§ Supplied entries:

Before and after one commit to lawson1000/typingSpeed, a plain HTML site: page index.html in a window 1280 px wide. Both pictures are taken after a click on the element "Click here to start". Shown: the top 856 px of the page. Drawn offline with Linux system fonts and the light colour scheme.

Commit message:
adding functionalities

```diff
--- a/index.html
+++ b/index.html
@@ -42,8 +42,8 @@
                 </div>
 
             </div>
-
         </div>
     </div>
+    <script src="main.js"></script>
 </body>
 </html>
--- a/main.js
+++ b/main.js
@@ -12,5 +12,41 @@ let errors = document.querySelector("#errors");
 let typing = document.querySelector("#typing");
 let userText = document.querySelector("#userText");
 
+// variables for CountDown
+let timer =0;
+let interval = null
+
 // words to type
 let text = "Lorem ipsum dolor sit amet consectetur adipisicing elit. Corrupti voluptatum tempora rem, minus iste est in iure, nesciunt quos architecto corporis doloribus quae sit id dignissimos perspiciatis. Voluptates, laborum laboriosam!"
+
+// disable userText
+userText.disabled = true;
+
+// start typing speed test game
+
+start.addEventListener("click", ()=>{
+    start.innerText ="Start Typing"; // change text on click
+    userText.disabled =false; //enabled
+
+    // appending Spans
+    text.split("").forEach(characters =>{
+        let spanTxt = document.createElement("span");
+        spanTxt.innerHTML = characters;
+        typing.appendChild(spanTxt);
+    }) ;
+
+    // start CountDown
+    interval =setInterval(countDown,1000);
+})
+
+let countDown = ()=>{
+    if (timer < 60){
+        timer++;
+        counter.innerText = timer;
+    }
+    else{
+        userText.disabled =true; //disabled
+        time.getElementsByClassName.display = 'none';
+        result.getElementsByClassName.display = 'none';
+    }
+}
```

§ Prompt: Copy every line of the records above exactly.

§ Worked solution:
Before and after one commit to lawson1000/typingSpeed, a plain HTML site: page index.html in a window 1280 px wide. Both pictures are taken after a click on the element "Click here to start". Shown: the top 856 px of the page. Drawn offline with Linux system fonts and the light colour scheme.

Commit message:
adding functionalities

```diff
--- a/index.html
+++ b/index.html
@@ -42,8 +42,8 @@
                 </div>
 
             </div>
-
         </div>
     </div>
+    <script src="main.js"></script>
 </body>
 </html>
--- a/main.js
+++ b/main.js
@@ -12,5 +12,41 @@ let errors = document.querySelector("#errors");
 let typing = document.querySelector("#typing");
 let userText = document.querySelector("#userText");
 
+// variables for CountDown
+let timer =0;
+let interval = null
+
 // words to type
 let text = "Lorem ipsum dolor sit amet consectetur adipisicing elit. Corrupti voluptatum tempora rem, minus iste est in iure, nesciunt quos architecto corporis doloribus quae sit id dignissimos perspiciatis. Voluptates, laborum laboriosam!"
+
+// disable userText
+userText.disabled = true;
+
+// start typing speed test game
+
+start.addEventListener("click", ()=>{
+    start.innerText ="Start Typing"; // change text on click
+    userText.disabled =false; //enabled
+
+    // appending Spans
+    text.split("").forEach(characters =>{
+        let spanTxt = document.createElement("span");
+        spanTxt.innerHTML = characters;
+        typing.appendChild(spanTxt);
+    }) ;
+
+    // start CountDown
+    interval =setInterval(countDown,1000);
+})
+
+let countDown = ()=>{
+    if (timer < 60){
+        timer++;
+        counter.innerText = timer;
+    }
+    else{
+        userText.disabled =true; //disabled
+        time.getElementsByClassName.display = 'none';
+        result.getElementsByClassName.display = 'none';
+    }
+}
```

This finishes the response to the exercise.